Stored records
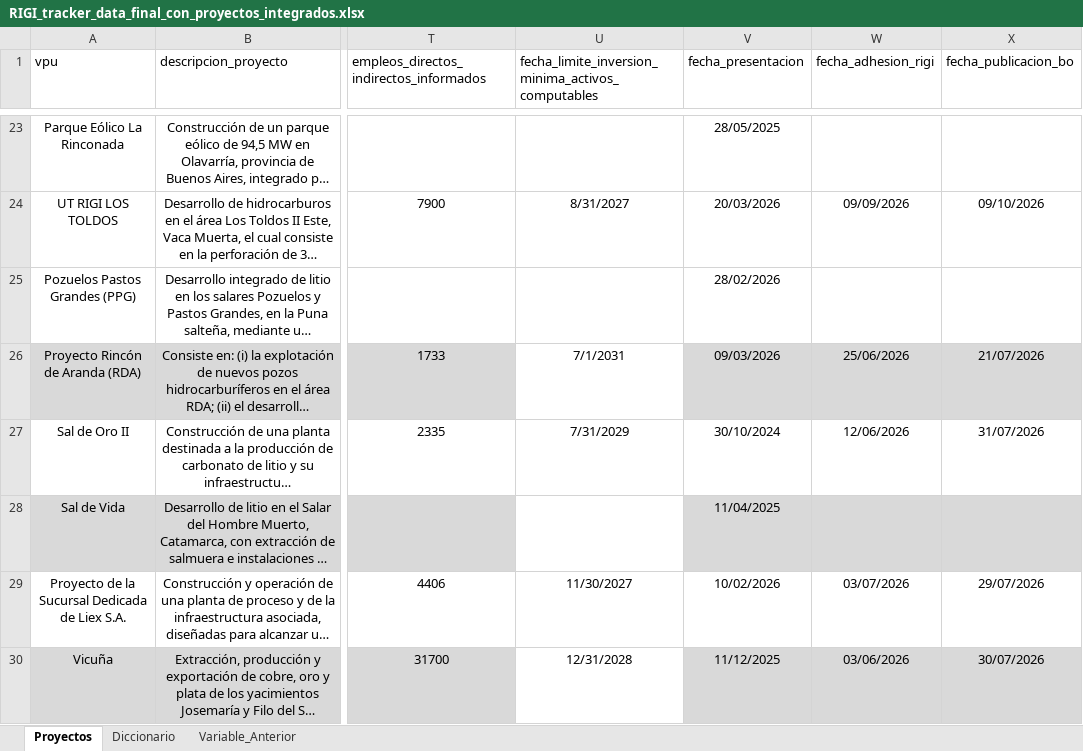
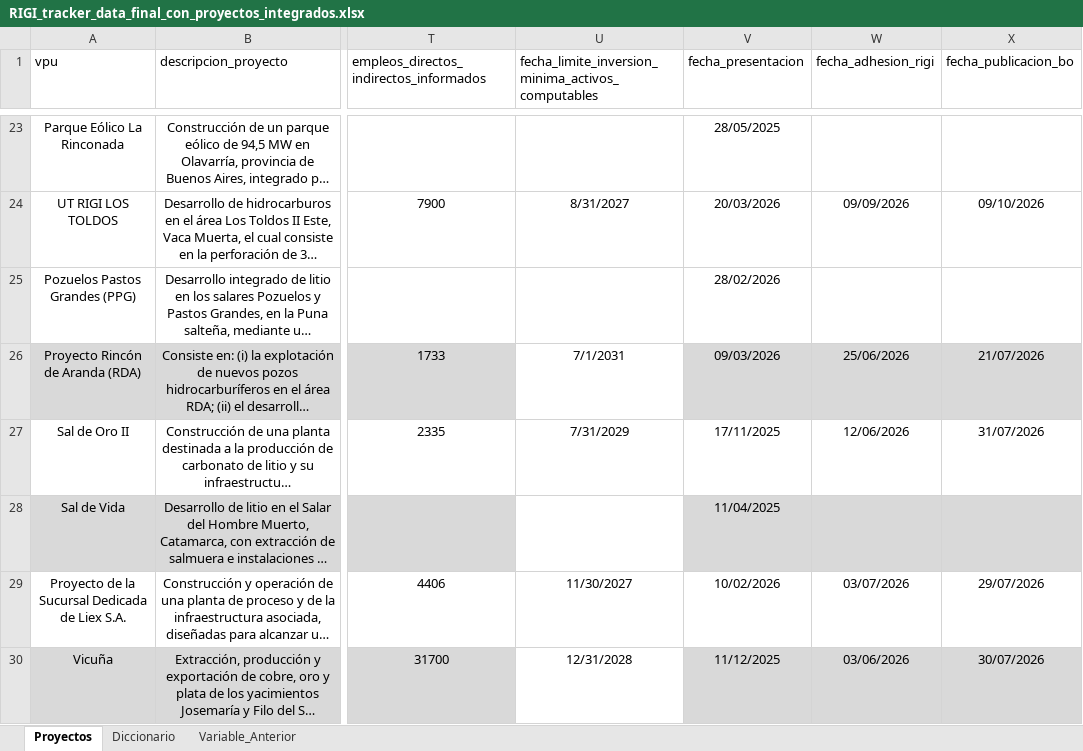
Before and after one commit to monitor-rigi-desip-iiep/RIGI, an Excel workbook: data/RIGI_tracker_data_final_con_proyectos_integrados.xlsx, sheet Proyectos, drawn as a sheet; only a part is shown, gaps mark what is left out; long unchanged cells end in …; values as stored, in another font and other column widths than the file's, no borders; charts and pictures and table styles not drawn; the diff names each change by its address in the sheet, - before the commit and + after, or states it on an @@ line.

Commit message:
actualizacion fecha de presentacion sal de oro

```diff
--- a/data/RIGI_tracker_data_final_con_proyectos_integrados.xlsx (sheet Proyectos)
+++ b/data/RIGI_tracker_data_final_con_proyectos_integrados.xlsx (sheet Proyectos)
-V27 (fecha_presentacion): 30/10/2024
+V27 (fecha_presentacion): 17/11/2025
```
Also changed, not shown: downloads/base_completa.xlsx, downloads/base_interactiva_aprobados.xlsx, 3 other files.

### [Instructions to follow]
Write the records out again in full, exactly, and skip every picture.

### [Written solution]
Before and after one commit to monitor-rigi-desip-iiep/RIGI, an Excel workbook: data/RIGI_tracker_data_final_con_proyectos_integrados.xlsx, sheet Proyectos, drawn as a sheet; only a part is shown, gaps mark what is left out; long unchanged cells end in …; values as stored, in another font and other column widths than the file's, no borders; charts and pictures and table styles not drawn; the diff names each change by its address in the sheet, - before the commit and + after, or states it on an @@ line.

Commit message:
actualizacion fecha de presentacion sal de oro

```diff
--- a/data/RIGI_tracker_data_final_con_proyectos_integrados.xlsx (sheet Proyectos)
+++ b/data/RIGI_tracker_data_final_con_proyectos_integrados.xlsx (sheet Proyectos)
-V27 (fecha_presentacion): 30/10/2024
+V27 (fecha_presentacion): 17/11/2025
```
Also changed, not shown: downloads/base_completa.xlsx, downloads/base_interactiva_aprobados.xlsx, 3 other files.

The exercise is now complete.